For five days in June chefs from 13 Caribbean countries turn up the heat in Miami, Florida at the Taste of the Caribbean culinary showcase and challenge.
Teams comprised of a pastry chef, junior chef, bartender and executive chef, compete in challenges and attend symposiums or workshops to elevate their game. The annual event is produced by the Caribbean Hotel & Tourism Association and hosted at Hyatt Regency Miami.
In the kitchen we found Team Puerto Rico frying “pumpkin fritters, we also call ‘Old Women Belly’ because it’s very fluffy in the middle.” Team Turks & Caicos employ seafood for their libation called Bloody Conch. And as soca streamed from Trinidad & Tobago’s station, we found Team Bonaire slow-roasting barbecue pork butt. Team manager Floris Van Loo with Rum Runners Bonaire, explains, “What they do in this competition is really good, they have us work with the lesser cuts. Originally, that’s a chicken dish in Bonaire.”
During the culinary showcase Adrian Cumberbatch of Trinidad shared, “We always bring chadon beni and pimento because that’s Trinidad heritage. We knew what we were doing two months ago. What is new is the curry crab and dumpling, geera pork and stew chicken.” But the most inventive item is the curry fudge.
Mixologist Clinton Ramdhan with Team Trinidad & Tobago, serves his spin on the classic Laurel by “including pineapple juice and black currant liqueur.” “It’s called Fire & Ice because Trinidad Puncheon is called fire water.”
When every country’s platters were emptied three commendations were awarded: Out of this World Drink >> Team Puerto Rico, Most Tasteful Bite >> Team Jamaica, and Best Representation of Caribbean Cuisine >> Team USVI. Pastry chef Natalie Buckner of Caneel Bay Resort created “a banana bread pudding with coco tea sauce; [from] cocoa grown in St Croix” for Team United States Virgin Islands. “The banana pudding has nice spice, because the chocolate isn’t overly sweet and has a coffee caramel kick in it. “It balances everything nicely,” she added. “The biggest takeaway is the educational sessions and learning about the flavors within our own islands, the indigenous ingredients, that’s what it’s about.”
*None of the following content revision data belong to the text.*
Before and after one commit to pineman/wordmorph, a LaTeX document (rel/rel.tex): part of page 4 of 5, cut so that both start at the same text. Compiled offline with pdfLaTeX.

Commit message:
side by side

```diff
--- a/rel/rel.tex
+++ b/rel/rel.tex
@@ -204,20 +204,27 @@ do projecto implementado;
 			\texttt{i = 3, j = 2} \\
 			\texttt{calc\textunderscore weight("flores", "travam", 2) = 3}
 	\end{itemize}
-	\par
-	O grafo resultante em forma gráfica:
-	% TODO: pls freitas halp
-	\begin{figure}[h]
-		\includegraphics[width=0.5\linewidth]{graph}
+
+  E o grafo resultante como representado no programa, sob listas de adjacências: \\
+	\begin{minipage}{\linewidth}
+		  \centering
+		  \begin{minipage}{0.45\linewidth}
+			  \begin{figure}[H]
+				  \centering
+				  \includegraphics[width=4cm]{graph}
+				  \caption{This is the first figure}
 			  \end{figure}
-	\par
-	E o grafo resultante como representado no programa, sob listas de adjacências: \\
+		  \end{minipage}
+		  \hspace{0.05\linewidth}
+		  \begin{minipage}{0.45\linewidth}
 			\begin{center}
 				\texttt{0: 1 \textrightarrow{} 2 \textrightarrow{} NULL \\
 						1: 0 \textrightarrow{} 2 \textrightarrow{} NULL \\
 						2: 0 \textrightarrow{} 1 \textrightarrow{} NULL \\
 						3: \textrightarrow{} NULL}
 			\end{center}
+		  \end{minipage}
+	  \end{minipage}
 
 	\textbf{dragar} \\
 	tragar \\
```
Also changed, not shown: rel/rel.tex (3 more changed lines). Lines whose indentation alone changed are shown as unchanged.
“In Suriname we are working on our gastronomic development,” offers team captain Sherwin Alexander, an executive chef at Hotel Torarica. “We don’t have facilities for young students to improve culinary skills. For the past four years there has been one center organizing training for students. We bring youths out from the Caribbean to Miami to compete at these events, and bring back knowledge and share with others.”